There are more than 20 geocaches hidden in Ashland and several in Washburn, according to Kim. Her geocaching team, I Girls, has created a challenging “puzzle cache” using the Ashland Mural Walk for its clues.

“Our Mural Walk cache takes people to six of our favorite Ashland murals to get the correct coordinates leading them to the final location,” Kim says, adding that this particular cache is also known as a “multi” because there are multiple clues to follow.

Players must answer a numerical question about something depicted in each of the six featured murals in order to obtain the GPS coordinates. Hidden in March 2012, the Ashland Mural Walk cache has proven a great success and has been found by more than 50 players, many of whom have marked it as one of their favorites.

A typical geocache is a small waterproof container containing a logbook or logsheet (with a pen or pencil). The geocacher enters the date on which they found it and signs it with their established code name. After signing the log, the cache must be placed back exactly where the person found it, even if they think they see a better spot for it.

There are over a dozen different cache types, varying in size from an ammo box to a “micro” size such as a 35mm film canister. Larger containers such as plastic storage containers (Tupperware or similar) or ammunition boxes can also contain items for trading, usually toys or trinkets of little financial value, although sometimes they are sentimental.

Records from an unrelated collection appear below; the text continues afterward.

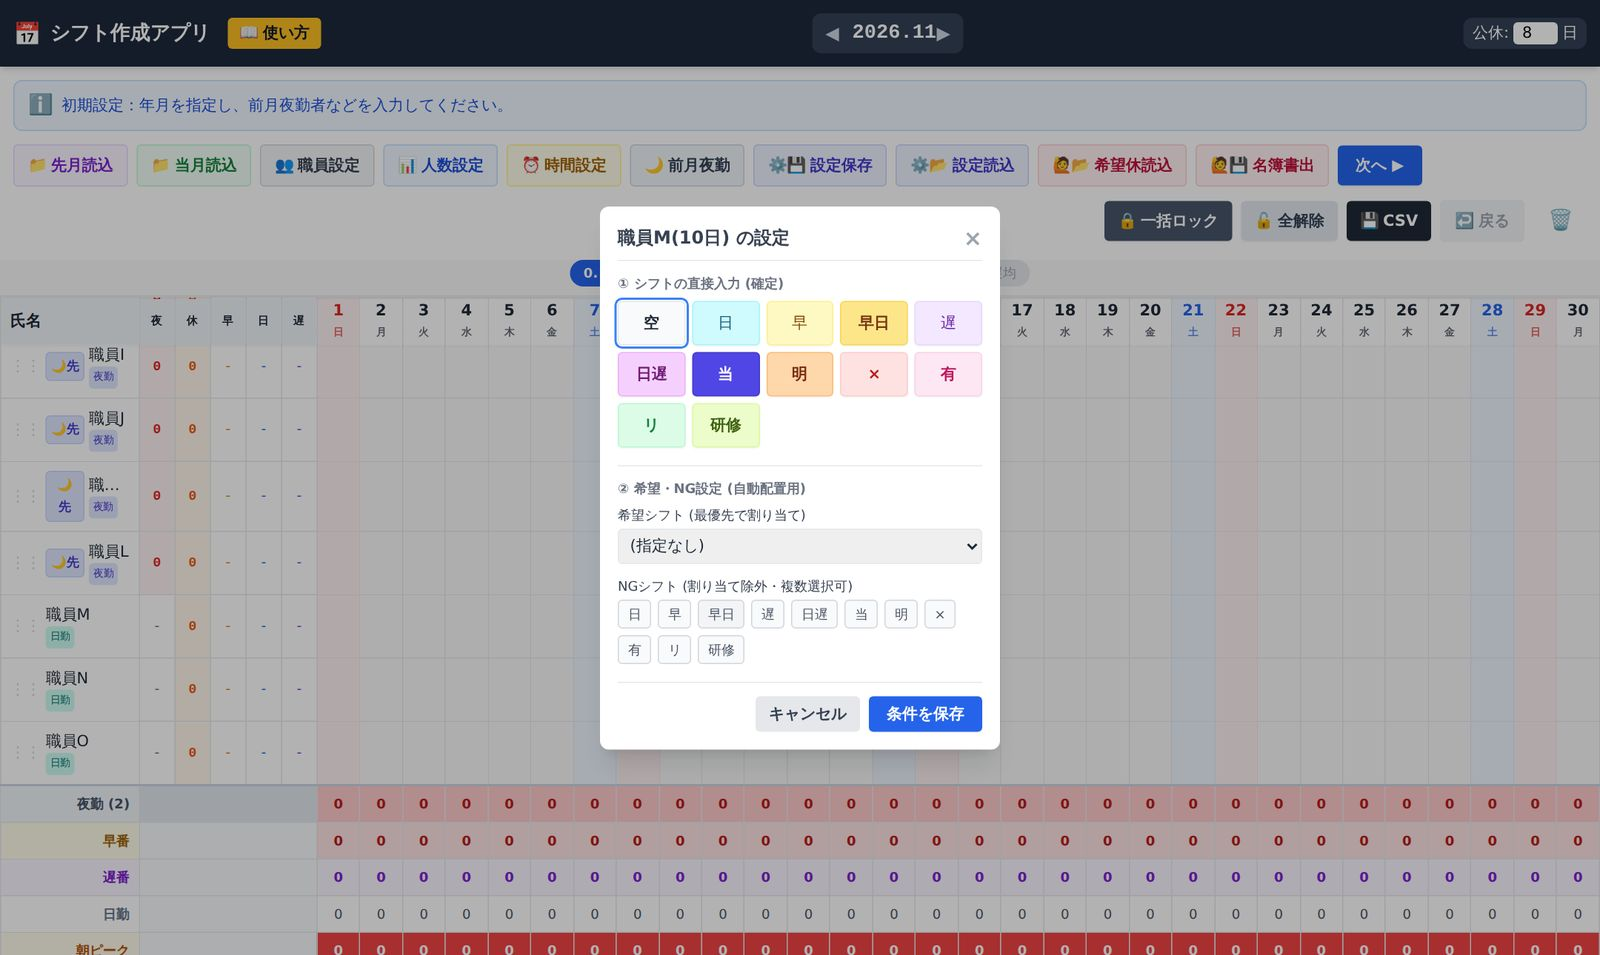
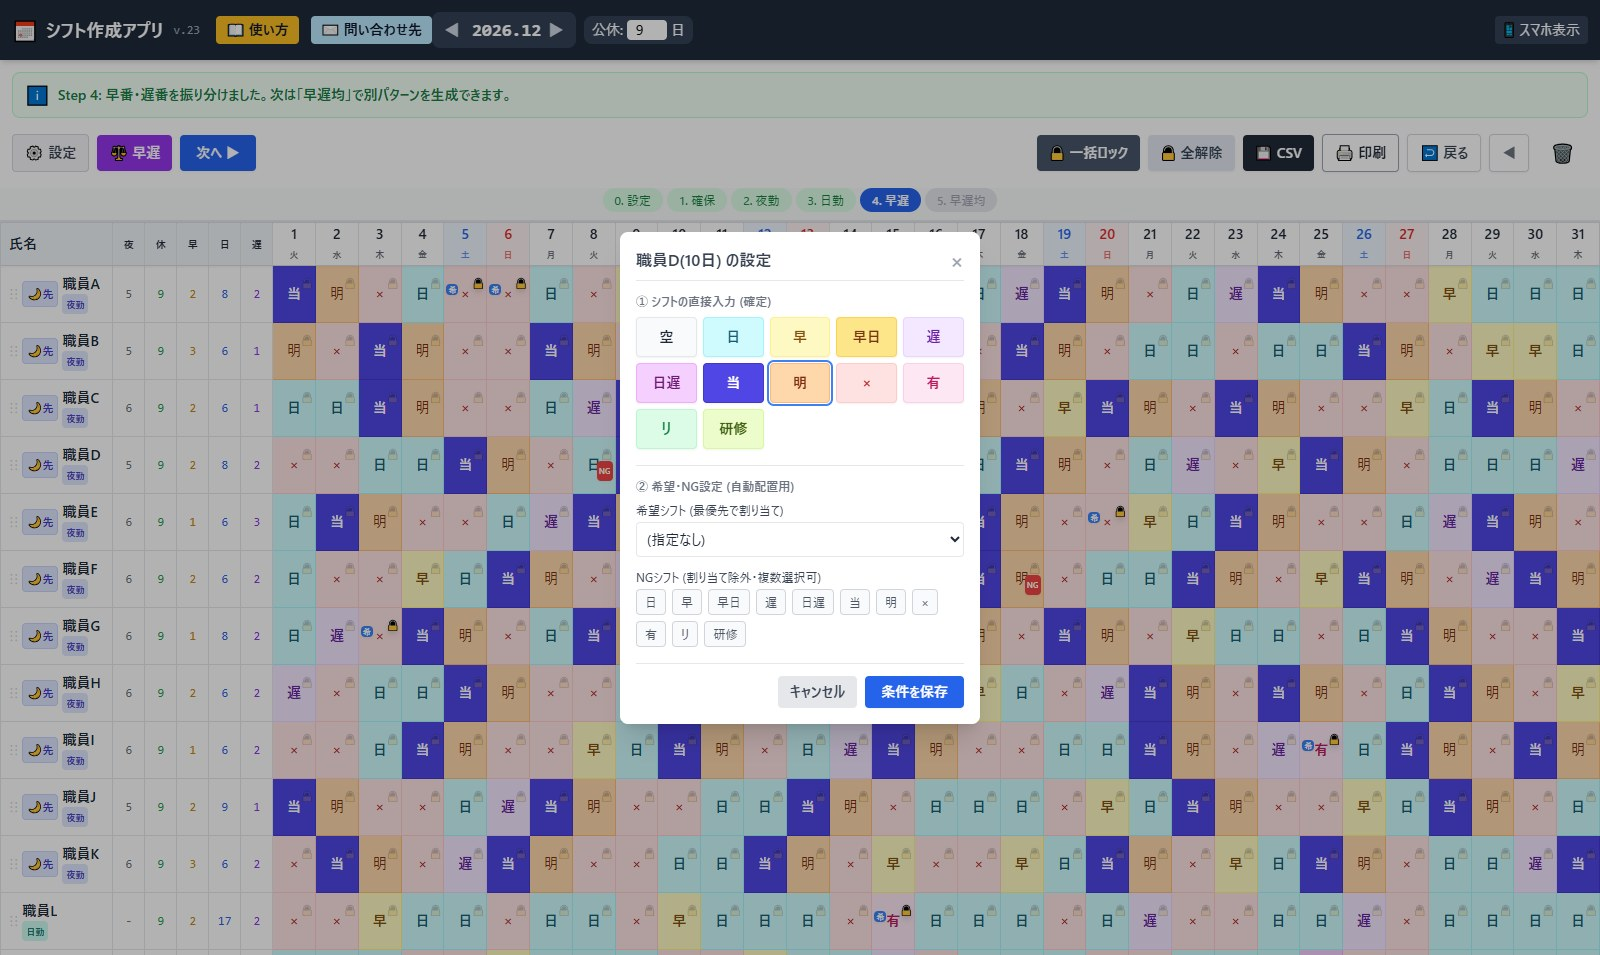
取扱説明書の画像を v.23 の画面に差し替える
- 10枚（メイン画面・職員設定・人数設定・時間設定・前月夜勤・ステップ2の後・完成例・マスの設定・赤枠の警告・時間帯の詳細）を新しい画面で撮り直し
- 「⚙ 設定」の画面と「🖨 印刷」の画面の画像を追加
- 職員設定・時間設定の説明文を新しい画面に合わせて修正（職員名はすべて架空）

diff --git a/manual.html b/manual.html
@@ -202,9 +202,10 @@
   <section id="setup">
     <h2><span class="num">5</span>最初の準備（初回のみ）</h2>
     <p>はじめに職員と必要人数を登録します。一度登録すれば、翌月からはそのまま使えます。設定は、画面上部の <span class="ui">⚙ 設定</span>（どのステップでも表示されます）を押すと出る画面から開きます（職員設定・人数設定・時間設定・前月夜勤と、設定ファイルの保存・読込）。</p>
+    <figure><img src="manual_img/settings.jpg" alt="設定の画面" loading="lazy"><figcaption><span class="ui">⚙ 設定</span> を押すと出る画面。ここから各設定を開きます。</figcaption></figure>
 
     <h3>5-1　職員設定（<span class="ui">⚙ 設定</span> → <span class="ui">👥 職員設定</span>）</h3>
-    <figure><img src="manual_img/staff.jpg" alt="職員設定の画面" loading="lazy"><figcaption>職員設定。初期状態では見本として「職員A〜C」が入っています。</figcaption></figure>
+    <figure><img src="manual_img/staff.jpg" alt="職員設定の画面" loading="lazy"><figcaption>職員設定。初期状態では見本として「職員A〜C」が入っています。上の「ユニット」で、ユニットの追加や名前の変更ができます。</figcaption></figure>
     <table>
       <tr><th>項目</th><th>内容</th></tr>
       <tr><td>名前</td><td>職員名。CSVの読み込みや希望休の取り込みでは、この名前で照合します。</td></tr>
@@ -242,7 +243,7 @@
     <div class="note"><b>夜勤に必ず1名含める職種を使うときの注意</b>対象の職員の職種を、<span class="ui">👥 職員設定</span> で正しく選んでおいてください。また、その職種の職員の夜勤回数の合計が、その月の日数（30〜31回）以上必要です。人数が少ないと、その職種の職員の夜勤回数が多くなります（例：看護師3名なら1人あたり約10回）。</div>
 
     <h3>5-3　時間と表示（<span class="ui">⚙ 設定</span> → <span class="ui">⏰ 時間設定</span>）</h3>
-    <figure><img src="manual_img/times.jpg" alt="シフト時間設定の画面" loading="lazy"><figcaption>シフト時間と、表の下に在籍人数を表示する時刻（在籍スナップショット）を設定します。</figcaption></figure>
+    <figure><img src="manual_img/times.jpg" alt="シフト時間設定の画面" loading="lazy"><figcaption>シフト時間・実働時間・公休の決め方と、表の下に在籍人数を表示する時刻（在籍スナップショット）を設定します。</figcaption></figure>
     <p>「在籍スナップショット時刻」に9時・16時などを追加すると、その時刻に勤務している人数が表の下に表示されます。「警告ライン」の人数より少ないと赤く表示されます。</p>
     <h3 id="hours">5-4　勤務時間で公休数を決める（常勤）</h3>
     <p>月の勤務時間（例：170時間以上）で公休数を決めている施設向けです。<span class="ui">⚙ 設定</span> → <span class="ui">⏰ 時間設定</span> の「公休の決め方」で「勤務時間で決める」を選びます。</p>
@@ -396,6 +397,7 @@
       <tr><td><span class="ui">⚙💾 設定保存</span></td><td>（<span class="ui">⚙ 設定</span> の中）職員・人数・時間の設定を保存します。ユニットと、ユニットごとの人数設定も含みます。</td><td>JSON</td></tr>
       <tr><td><span class="ui">⚙📂 設定読込</span></td><td>（<span class="ui">⚙ 設定</span> の中）保存した設定で上書きします。作成中のシフト表は残り、同じ名前の職員は引き継がれます。</td><td>JSON</td></tr>
     </table>
+    <figure><img src="manual_img/print.jpg" alt="印刷の画面" loading="lazy"><figcaption><span class="ui">🖨 印刷</span> の画面。左で印刷する情報を選び、右のプレビューで確認してから印刷します。</figcaption></figure>
     <div class="note"><b>CSVの形式</b>1行目が「氏名,グループ,1(日),2(月),…」、2行目以降が職員ごとの勤務です。このアプリで書き出したCSVをそのまま使うのが確実です。自分で作る場合は同じ形式にしてください。</div>
     <div class="warn"><b>個人情報の取り扱い</b>書き出したCSVや設定ファイルには、職員の実名が入っています。施設の情報管理のルールに従って保管し、インターネット上（GitHubなど）には公開しないでください。</div>
   </section>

These items turn the adventure into a true treasure hunt. You never know what the cache owner or visitors to the cache may have left for you to enjoy. But one very important rule is: If you take something from the cache, leave something of equal or greater value in return.

Frequently, “Trackables” are left inside the cache. A Trackable is a sort of physical geocaching “game piece.” They are often found in geocaches or seen at geocaching gatherings.

Each Trackable is etched with a unique code that can be used to log its movements on as it travels in the real world. Some of these items have traveled hundreds of thousands of miles thanks to geocachers who move them from cache to cache!

Examples of Trackables include Geocoins and Travel Bugs. A Travel Bug is a trackable tag attached to an item that geocachers call a “hitchhiker.” Each Travel Bug has a goal set by its owner. Goals are typically travel-related, such as to visit every country in Europe or travel from coast to coast.

Geocoins are customizable coins created by individuals or groups of geocachers as a kind of signature item or calling card. They function exactly like Travel Bug Trackables and should be moved to another cache, unless otherwise specified by their owners.

The Bayfield Regional Conservancy has created a geocaching series to highlight trails and properties we helped protect. We’ve placed eight caches on the following trails or preserves: Brownstone Trail, Big Ravine Trail, Frog Bay Tribal National Park, Cornucopia Beach, North Pike’s Creek Community Forest and Lincoln Community Forest.

For more details on geocaching check out our  Geocache Page.